» **TRY IT**
Search the data for "Class" and copy every matching line.

....................

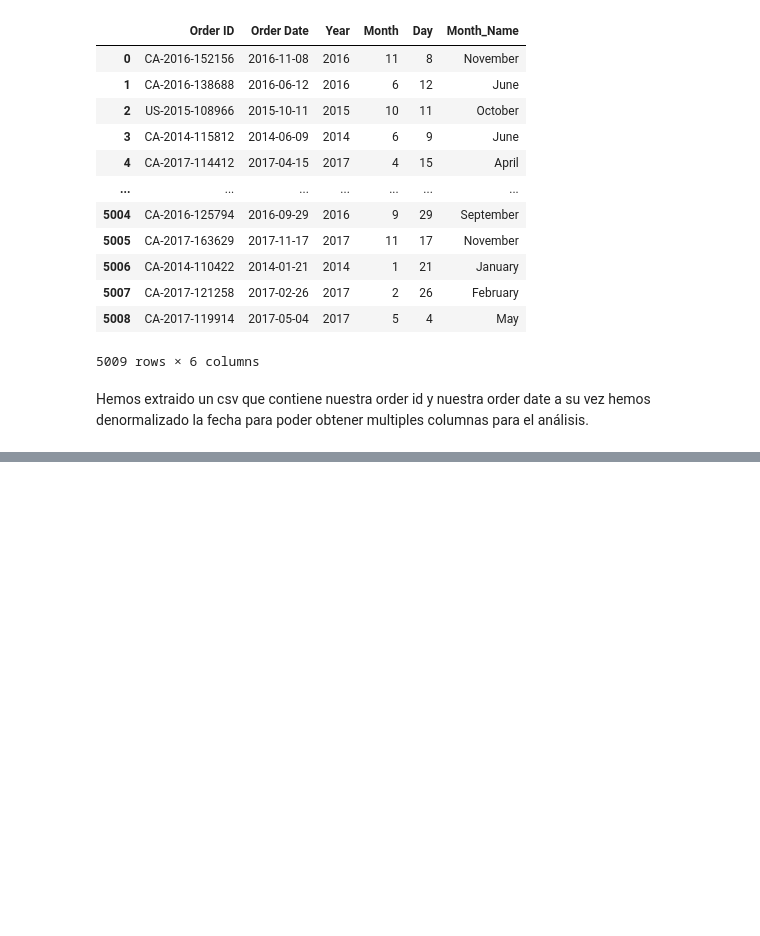
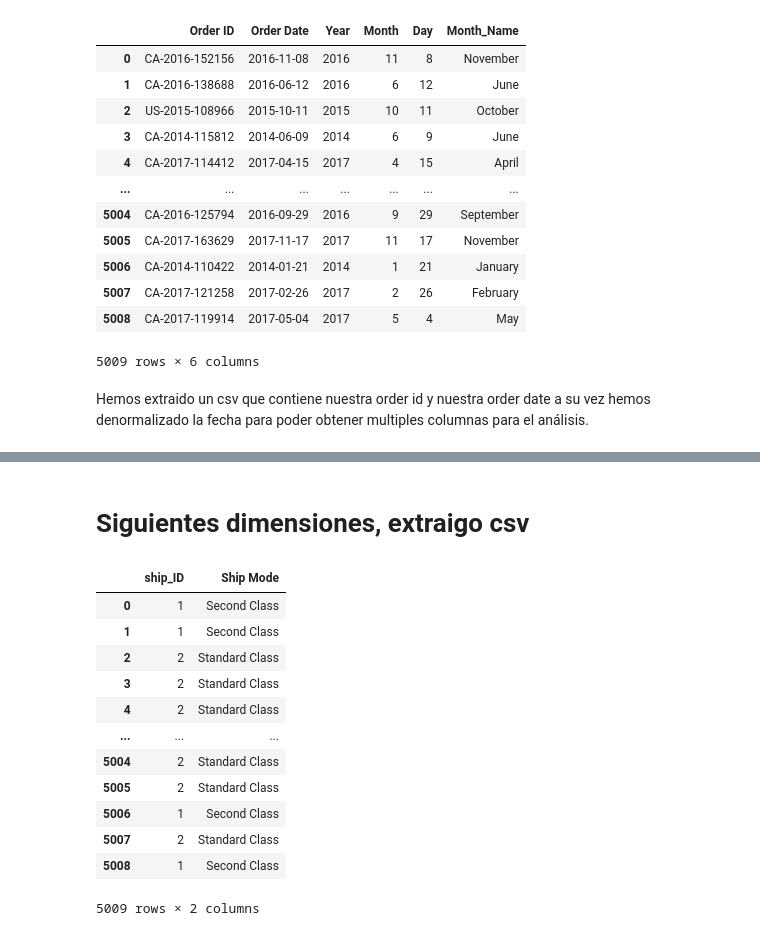
Before and after one commit to analopez-datascience/Proyecto-MicroStrategy, a Jupyter notebook: EDA-Dataset.ipynb, the cells around one changed output, grey strips where cells are left out. Drawn from its saved outputs; the diff is of its cells as text; code cells hidden in the pictures; blank space fills up the shorter version.

```diff
--- a/EDA-Dataset.ipynb
+++ b/EDA-Dataset.ipynb
@@ -379,0 +442,2 @@ Hemos extraido un csv que contiene nuestra order id y nuestra order date a su ve
+# %% [markdown]
+# Siguientes dimensiones, extraigo csv
@@ -379,0 +450,17 @@ Hemos extraido un csv que contiene nuestra order id y nuestra order date a su ve
+# %%
+df_ship = pd.read_csv('./dim_ship_mstr.csv', encoding='utf-8', engine='python')
+df_ship
+# %% [output]
+|  | ship_ID | Ship Mode |
+| 0 | 1 | Second Class |
+| 1 | 1 | Second Class |
+| 2 | 2 | Standard Class |
+| 3 | 2 | Standard Class |
+| 4 | 2 | Standard Class |
+| ... | ... | ... |
+| 5004 | 2 | Standard Class |
+| 5005 | 2 | Standard Class |
+| 5006 | 1 | Second Class |
+| 5007 | 2 | Standard Class |
+| 5008 | 1 | Second Class |
+5009 rows × 2 columns
```
Also changed, not shown: parts of 11 cells of this notebook, 3 other files.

....................

» **OUTPUT OF THE EXERCISE**
+| 0 | 1 | Second Class |
+| 1 | 1 | Second Class |
+| 2 | 2 | Standard Class |
+| 3 | 2 | Standard Class |
+| 4 | 2 | Standard Class |
+| 5004 | 2 | Standard Class |
+| 5005 | 2 | Standard Class |
+| 5006 | 1 | Second Class |
+| 5007 | 2 | Standard Class |
+| 5008 | 1 | Second Class |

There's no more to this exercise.